How to Protect Yourself & Your Family
West Nile Virus is primarily transmitted to people through the bite of an infected mosquito. Most people infected with West Nile Virus have mild symptoms, or no symptoms at all.
Mosquito on leaf
People with weaker immune systems and people with chronic diseases, are at greater risk for serious health effects. Although the chance of being infected is low, everyone in an area that has West Nile Virus activity is at risk. So it is very important to reduce the risk to you and your family by taking steps to avoid mosquito bites.

The best way to avoid becoming infected with West Nile Virus is to not get bitten by a mosquito. By taking simple precautions to lessen your chance of being bitten by a mosquito, you can also lessen your chance of getting West Nile virus.

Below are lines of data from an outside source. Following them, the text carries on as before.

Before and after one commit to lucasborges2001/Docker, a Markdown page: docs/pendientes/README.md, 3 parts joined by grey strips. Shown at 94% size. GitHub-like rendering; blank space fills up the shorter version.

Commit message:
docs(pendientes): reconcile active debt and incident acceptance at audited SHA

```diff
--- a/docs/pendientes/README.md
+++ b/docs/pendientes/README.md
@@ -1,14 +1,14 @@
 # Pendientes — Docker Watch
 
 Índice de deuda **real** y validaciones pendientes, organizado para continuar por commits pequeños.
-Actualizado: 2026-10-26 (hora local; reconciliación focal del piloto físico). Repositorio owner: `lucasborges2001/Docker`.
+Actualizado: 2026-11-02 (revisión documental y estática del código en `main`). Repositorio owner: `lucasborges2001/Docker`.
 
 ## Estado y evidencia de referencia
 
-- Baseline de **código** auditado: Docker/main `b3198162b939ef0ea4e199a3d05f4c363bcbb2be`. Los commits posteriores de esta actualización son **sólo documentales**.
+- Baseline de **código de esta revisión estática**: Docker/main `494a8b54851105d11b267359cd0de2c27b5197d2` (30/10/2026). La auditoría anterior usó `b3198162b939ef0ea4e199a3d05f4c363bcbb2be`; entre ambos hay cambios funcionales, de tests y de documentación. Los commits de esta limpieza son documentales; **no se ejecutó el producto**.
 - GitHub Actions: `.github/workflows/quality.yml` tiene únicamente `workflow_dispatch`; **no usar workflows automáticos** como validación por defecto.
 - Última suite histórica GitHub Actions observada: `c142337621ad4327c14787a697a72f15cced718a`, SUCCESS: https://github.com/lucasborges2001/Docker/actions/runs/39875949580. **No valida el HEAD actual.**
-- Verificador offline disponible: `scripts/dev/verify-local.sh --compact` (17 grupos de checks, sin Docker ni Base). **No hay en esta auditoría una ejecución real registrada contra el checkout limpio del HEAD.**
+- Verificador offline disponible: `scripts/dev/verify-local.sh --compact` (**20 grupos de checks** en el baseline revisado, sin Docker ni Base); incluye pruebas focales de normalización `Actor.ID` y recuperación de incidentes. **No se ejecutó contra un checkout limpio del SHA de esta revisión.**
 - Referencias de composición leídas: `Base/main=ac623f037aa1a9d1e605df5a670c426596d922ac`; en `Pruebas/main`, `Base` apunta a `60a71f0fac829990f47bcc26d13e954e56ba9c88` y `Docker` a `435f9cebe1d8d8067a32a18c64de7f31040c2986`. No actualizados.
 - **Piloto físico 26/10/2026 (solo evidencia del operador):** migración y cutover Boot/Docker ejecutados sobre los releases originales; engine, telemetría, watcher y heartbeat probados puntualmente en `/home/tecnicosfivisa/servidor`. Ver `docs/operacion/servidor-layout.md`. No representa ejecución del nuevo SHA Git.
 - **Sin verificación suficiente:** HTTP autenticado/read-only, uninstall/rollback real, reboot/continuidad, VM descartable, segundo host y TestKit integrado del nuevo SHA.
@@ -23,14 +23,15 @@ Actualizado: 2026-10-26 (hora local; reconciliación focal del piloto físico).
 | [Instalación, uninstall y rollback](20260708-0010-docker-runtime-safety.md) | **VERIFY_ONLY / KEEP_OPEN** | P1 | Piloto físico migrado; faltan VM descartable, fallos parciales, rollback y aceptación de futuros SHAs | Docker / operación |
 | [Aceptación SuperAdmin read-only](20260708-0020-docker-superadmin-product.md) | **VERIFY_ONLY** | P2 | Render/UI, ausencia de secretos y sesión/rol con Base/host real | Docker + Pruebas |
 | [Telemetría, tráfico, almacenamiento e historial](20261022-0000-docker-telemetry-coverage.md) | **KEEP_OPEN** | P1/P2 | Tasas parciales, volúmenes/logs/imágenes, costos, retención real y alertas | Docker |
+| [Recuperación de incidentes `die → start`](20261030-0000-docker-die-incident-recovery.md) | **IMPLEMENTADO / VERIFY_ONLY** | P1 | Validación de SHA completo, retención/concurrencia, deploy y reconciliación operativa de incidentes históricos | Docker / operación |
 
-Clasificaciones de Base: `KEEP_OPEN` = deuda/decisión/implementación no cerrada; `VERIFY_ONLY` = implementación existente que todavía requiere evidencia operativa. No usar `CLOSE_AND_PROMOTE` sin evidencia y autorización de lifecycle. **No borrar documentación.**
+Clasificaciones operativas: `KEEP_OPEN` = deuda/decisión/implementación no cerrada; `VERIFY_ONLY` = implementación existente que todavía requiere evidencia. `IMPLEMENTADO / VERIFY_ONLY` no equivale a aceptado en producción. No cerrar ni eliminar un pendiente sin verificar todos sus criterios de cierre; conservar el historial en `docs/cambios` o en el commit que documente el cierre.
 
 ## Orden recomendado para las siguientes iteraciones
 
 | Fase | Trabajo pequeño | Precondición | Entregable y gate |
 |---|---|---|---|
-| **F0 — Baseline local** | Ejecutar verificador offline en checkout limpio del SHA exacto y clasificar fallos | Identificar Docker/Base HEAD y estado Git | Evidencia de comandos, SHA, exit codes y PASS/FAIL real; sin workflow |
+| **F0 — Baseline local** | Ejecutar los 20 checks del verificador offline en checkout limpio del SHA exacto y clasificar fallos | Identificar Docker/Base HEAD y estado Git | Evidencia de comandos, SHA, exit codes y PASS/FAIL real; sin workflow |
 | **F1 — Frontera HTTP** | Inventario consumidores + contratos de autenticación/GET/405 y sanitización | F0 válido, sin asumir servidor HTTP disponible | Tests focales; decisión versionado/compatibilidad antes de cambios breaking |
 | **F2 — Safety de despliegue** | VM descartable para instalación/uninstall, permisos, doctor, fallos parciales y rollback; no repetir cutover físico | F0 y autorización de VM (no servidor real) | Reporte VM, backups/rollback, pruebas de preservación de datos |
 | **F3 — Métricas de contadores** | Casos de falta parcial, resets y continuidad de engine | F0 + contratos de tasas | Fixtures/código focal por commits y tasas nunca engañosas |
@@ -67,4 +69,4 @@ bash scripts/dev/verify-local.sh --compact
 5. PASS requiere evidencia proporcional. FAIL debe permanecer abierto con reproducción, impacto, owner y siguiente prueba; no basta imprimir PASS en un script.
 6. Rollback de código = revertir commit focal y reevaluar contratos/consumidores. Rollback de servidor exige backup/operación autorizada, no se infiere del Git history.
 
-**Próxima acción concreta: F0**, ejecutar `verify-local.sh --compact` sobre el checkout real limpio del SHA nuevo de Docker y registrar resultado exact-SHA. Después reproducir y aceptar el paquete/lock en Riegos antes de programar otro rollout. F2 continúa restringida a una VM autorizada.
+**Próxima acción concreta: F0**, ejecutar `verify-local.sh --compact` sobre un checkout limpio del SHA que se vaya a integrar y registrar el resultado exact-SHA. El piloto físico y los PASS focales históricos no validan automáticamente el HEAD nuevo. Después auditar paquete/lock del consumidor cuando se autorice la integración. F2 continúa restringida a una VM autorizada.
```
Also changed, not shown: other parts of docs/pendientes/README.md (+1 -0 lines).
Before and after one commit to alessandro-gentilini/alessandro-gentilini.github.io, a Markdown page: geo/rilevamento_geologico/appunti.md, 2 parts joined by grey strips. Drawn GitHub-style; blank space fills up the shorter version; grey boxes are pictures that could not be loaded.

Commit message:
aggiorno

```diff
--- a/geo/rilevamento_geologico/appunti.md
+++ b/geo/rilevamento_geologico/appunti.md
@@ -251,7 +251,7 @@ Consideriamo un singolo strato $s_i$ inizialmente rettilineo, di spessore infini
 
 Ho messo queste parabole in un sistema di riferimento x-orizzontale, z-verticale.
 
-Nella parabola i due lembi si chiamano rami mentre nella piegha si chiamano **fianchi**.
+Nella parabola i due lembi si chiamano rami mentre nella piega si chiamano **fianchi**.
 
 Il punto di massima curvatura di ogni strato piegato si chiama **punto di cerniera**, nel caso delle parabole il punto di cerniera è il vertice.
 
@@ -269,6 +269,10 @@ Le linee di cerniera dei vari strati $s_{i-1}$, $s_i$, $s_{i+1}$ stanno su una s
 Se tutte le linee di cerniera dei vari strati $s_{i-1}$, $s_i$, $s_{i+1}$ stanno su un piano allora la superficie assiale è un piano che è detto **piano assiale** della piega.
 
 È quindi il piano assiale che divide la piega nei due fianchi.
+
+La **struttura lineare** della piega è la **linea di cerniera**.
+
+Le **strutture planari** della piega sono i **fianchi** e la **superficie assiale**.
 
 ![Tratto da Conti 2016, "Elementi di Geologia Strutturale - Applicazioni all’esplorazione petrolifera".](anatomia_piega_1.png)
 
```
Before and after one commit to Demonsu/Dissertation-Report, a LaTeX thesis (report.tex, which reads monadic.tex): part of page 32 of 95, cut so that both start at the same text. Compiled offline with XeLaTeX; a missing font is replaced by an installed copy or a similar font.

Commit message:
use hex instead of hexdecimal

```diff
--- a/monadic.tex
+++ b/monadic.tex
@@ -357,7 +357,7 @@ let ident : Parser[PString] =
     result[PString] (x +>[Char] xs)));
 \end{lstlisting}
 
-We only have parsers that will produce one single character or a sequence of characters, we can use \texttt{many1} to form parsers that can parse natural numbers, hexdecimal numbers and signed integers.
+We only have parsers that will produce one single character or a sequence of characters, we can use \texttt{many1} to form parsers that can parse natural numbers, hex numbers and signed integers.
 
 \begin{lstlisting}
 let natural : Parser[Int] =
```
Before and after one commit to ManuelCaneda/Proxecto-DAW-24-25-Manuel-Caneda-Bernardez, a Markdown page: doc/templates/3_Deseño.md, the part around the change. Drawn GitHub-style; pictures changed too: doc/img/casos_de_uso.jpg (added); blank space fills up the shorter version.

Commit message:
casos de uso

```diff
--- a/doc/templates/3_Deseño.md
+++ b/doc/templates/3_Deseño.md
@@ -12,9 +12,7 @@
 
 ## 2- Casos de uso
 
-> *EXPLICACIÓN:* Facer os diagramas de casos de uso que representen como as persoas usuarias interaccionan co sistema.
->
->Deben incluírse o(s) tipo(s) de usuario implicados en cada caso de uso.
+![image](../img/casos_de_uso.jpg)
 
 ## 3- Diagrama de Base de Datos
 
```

Prevention Tips
Protect yourself and your family from mosquito bites:
  • Check and repair window and door screens. They should fit tightly and have no holes that may allow mosquitoes indoors.
  • Limit outdoor activities from dusk to dawn when mosquitoes are most active.
  • Wear long-sleeved shirts, long pants and socks when you are outdoors. Avoid areas with heavy underbrush and trees.
  • When going outdoors, apply an insect repellent being sure to follow manufacturers’ instructions carefully. Products containing the active ingredient DEET provide the best repellency, but other options are available.
Eliminate Standing Water Around Your Home & Vacation Property
Mosquitoes lay eggs in standing water and it takes about 5 to 7 days for the eggs to grow into adults that are ready to fly. Even a small amount of water, for example, in a saucer under a flower pot, is enough to act as a home for mosquitoes. As a result, it is important to eliminate as much standing water around your property as possible by:
  • Changing the water in bird baths and flushing sump pits weekly
  • Cleaning gutters regularly to prevent clogs that can trap water
  • Emptying plastic pools and covering swimming pools when not in use
  • Regularly (at least once a week) draining standing water from items like:
    • Garbage cans
    • Pool covers
    • Recycle bins
    • Saucers under flower pots
  • Removing old unused items, such as tires, from around your property which have a tendency to collect water
The Academy of Pediatrics recommends that DEET not be used on children less than 2 months of age. The concentration of DEET in products may range from less than 10% to over 30%. The efficacy of DEET plateaus at a concentration of 30%, the maximum concentration currently recommended for infants and children. The major difference in the efficacy of products relates to their duration of action. Products with concentrations around 10% are effective for periods of approximately 2 hours. As the concentration of DEET increases, the duration of activity increases. For example, a concentration of about 24% has been shown to provide an average of 5 hours of protection. A prudent approach would be to select the lowest concentration effective for the amount of time spent outdoors. It is generally agreed that DEET should not be applied more than once a day.

Additional precautions include:
  • Apply DEET sparingly on exposed skin; do not use under clothing.
  • Avoid spraying in enclosed areas. Do not use DEET near food.
  • Do not allow children to handle the product. When using on children, apply to your own hands first and then put it on the child.
  • Do not use DEET on the hands of young children; avoid applying to areas around the eyes and mouth.
  • Do not use DEET over cuts, wounds or irritated skin. Wash treated skin with soap and water after returning indoors. Wash treated clothing.
Mosquito Prevention Tips
Bird bath near bushes
Change water in bird baths regularly.
House with dirty gutters
Clean gutters to prevent clogging.
Pile of old tires
Remove items that may collect water.
Person spraying insect repellent on arms
Use insect repellent when outdoors.